## EXTRACTED MATERIAL
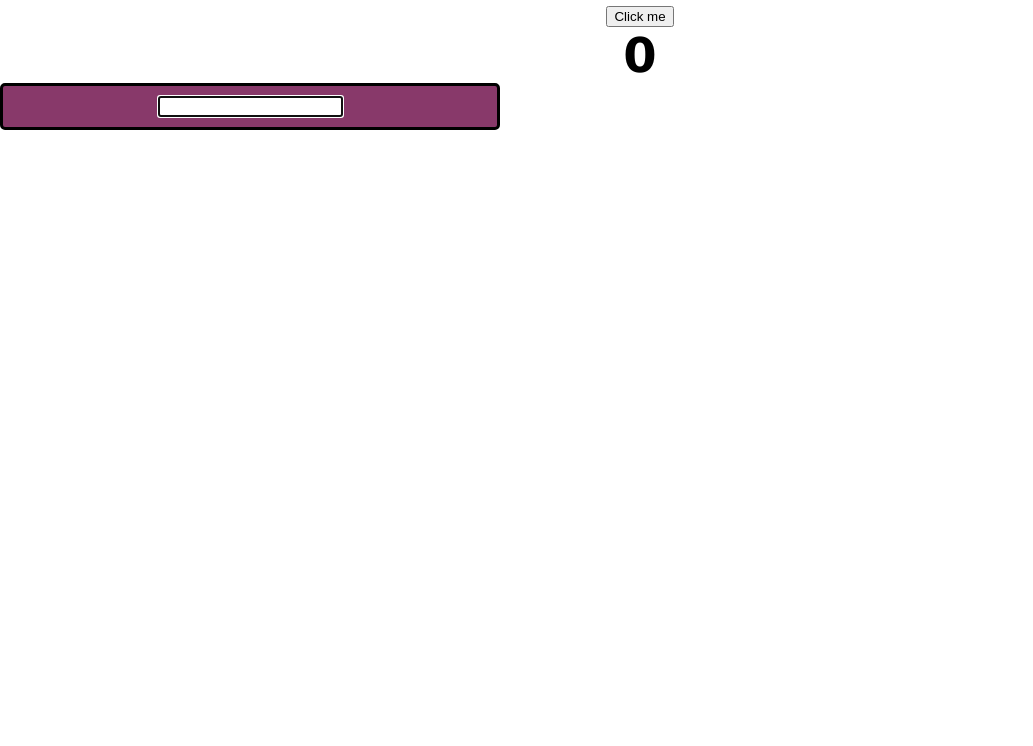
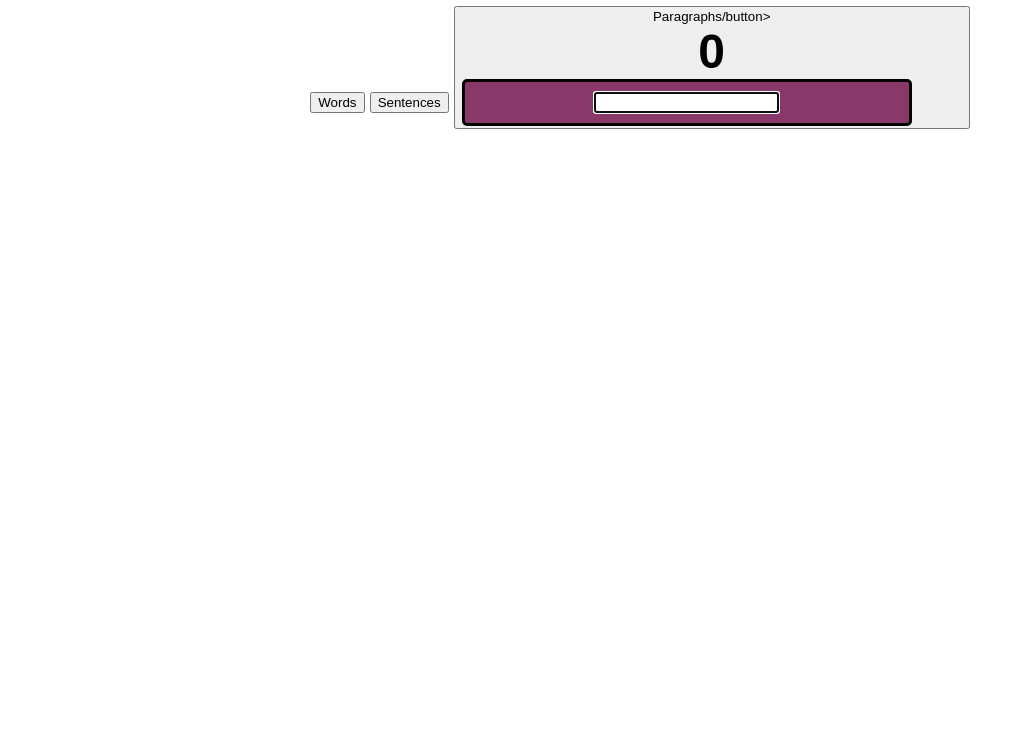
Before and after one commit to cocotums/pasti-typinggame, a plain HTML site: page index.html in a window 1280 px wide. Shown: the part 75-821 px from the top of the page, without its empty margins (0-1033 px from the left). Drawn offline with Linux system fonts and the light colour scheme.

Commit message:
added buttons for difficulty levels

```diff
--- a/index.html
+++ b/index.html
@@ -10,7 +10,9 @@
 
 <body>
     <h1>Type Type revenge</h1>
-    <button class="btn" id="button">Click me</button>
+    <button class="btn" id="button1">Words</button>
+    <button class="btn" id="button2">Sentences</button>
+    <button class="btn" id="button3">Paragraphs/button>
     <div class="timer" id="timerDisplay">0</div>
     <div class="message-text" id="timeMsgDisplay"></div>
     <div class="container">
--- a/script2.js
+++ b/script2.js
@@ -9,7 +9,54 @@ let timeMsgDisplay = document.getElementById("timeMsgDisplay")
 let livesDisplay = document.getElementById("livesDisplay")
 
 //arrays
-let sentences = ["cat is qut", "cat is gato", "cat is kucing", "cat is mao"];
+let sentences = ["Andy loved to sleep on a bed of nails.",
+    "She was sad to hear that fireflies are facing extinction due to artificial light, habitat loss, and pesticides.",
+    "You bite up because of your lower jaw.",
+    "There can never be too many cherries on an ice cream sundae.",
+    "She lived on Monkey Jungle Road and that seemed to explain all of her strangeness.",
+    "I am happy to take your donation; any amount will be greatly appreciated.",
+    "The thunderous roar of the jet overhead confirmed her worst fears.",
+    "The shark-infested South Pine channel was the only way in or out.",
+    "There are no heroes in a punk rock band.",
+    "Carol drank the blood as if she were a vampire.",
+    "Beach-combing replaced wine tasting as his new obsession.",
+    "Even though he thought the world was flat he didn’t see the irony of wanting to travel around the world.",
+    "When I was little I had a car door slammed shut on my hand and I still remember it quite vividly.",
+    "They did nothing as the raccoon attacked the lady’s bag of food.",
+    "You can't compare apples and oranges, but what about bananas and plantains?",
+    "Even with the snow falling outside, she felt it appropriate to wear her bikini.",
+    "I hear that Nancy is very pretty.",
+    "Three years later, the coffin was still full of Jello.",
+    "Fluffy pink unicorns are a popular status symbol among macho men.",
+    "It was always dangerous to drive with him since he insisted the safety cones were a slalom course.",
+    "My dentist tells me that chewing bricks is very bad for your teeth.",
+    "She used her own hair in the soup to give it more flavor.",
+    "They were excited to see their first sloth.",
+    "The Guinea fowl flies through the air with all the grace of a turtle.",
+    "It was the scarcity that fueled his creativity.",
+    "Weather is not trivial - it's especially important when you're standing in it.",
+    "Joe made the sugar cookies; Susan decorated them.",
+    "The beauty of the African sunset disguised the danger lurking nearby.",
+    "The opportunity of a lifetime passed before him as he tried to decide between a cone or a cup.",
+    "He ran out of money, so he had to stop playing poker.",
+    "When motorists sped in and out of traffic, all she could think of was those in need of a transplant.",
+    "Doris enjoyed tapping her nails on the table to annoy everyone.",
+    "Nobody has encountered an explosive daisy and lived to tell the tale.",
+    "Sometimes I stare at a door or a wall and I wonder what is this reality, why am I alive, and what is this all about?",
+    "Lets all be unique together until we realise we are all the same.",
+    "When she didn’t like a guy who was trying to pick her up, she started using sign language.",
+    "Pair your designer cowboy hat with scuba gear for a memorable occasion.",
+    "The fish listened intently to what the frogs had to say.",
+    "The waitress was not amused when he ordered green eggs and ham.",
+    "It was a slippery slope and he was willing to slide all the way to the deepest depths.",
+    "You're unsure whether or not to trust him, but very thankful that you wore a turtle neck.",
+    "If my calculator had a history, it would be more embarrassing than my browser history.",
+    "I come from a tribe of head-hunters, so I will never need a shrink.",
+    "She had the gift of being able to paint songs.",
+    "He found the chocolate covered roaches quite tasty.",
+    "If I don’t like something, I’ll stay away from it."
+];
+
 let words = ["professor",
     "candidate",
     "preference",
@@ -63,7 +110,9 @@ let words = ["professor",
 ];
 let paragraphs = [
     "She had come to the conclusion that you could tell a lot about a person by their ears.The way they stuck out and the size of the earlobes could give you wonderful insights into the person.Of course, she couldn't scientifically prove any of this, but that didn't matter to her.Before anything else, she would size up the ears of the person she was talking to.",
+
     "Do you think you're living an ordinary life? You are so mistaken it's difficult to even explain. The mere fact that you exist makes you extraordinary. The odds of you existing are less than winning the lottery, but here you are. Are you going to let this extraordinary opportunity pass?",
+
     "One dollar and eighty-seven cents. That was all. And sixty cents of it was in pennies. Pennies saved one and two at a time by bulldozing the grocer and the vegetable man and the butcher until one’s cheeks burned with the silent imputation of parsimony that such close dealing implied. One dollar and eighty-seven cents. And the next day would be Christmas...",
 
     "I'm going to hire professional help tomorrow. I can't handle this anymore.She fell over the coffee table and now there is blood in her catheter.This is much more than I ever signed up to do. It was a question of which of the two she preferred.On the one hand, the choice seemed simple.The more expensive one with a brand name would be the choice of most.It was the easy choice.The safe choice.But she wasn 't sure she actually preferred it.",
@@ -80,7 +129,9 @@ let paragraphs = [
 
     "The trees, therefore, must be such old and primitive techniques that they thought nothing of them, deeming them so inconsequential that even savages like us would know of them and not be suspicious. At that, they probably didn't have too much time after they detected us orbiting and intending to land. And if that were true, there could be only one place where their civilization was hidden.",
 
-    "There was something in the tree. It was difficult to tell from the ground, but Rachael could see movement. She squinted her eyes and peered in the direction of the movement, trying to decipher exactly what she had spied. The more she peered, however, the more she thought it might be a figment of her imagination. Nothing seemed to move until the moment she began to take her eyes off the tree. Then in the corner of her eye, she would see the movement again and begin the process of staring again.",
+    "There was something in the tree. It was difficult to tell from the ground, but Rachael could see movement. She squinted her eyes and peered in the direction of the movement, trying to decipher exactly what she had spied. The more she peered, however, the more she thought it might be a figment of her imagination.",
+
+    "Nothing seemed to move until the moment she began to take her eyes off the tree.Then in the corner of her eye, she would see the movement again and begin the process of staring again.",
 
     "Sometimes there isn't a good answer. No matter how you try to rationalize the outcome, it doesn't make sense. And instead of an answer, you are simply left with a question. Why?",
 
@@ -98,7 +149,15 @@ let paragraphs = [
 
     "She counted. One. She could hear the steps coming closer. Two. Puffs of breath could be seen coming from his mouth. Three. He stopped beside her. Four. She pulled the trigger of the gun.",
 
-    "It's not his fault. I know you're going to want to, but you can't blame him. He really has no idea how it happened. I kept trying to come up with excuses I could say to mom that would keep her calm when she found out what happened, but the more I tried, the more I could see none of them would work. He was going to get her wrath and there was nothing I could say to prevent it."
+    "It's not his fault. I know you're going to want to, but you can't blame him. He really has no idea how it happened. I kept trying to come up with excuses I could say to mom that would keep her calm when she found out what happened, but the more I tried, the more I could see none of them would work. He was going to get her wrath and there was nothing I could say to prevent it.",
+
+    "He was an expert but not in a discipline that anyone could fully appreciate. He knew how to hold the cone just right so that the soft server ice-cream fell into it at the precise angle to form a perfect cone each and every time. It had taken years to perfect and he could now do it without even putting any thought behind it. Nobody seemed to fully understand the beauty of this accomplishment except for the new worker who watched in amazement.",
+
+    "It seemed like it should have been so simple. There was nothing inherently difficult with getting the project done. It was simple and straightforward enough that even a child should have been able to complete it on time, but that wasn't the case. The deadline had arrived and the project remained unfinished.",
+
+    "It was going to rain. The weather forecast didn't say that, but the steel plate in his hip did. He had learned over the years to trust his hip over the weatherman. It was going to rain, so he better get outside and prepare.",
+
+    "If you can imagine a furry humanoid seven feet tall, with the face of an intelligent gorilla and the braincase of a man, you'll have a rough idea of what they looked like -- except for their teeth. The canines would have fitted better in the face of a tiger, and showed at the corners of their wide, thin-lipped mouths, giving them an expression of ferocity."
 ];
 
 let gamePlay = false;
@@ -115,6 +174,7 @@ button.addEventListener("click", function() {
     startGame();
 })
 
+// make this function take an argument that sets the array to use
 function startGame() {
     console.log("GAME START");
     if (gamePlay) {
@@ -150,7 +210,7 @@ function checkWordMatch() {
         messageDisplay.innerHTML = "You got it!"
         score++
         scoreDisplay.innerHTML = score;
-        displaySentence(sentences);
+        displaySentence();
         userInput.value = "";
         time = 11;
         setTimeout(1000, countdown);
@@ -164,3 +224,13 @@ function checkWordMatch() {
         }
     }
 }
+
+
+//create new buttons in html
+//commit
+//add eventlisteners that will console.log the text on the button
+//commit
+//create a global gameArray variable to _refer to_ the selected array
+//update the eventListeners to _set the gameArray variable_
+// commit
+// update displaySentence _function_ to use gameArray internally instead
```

## ACTIVITY
Return every line of the material in which the word "class" is found.

## RESULT OF THIS TASK
-    <button class="btn" id="button">Click me</button>
+    <button class="btn" id="button1">Words</button>
+    <button class="btn" id="button2">Sentences</button>
+    <button class="btn" id="button3">Paragraphs/button>
     <div class="timer" id="timerDisplay">0</div>
     <div class="message-text" id="timeMsgDisplay"></div>
     <div class="container">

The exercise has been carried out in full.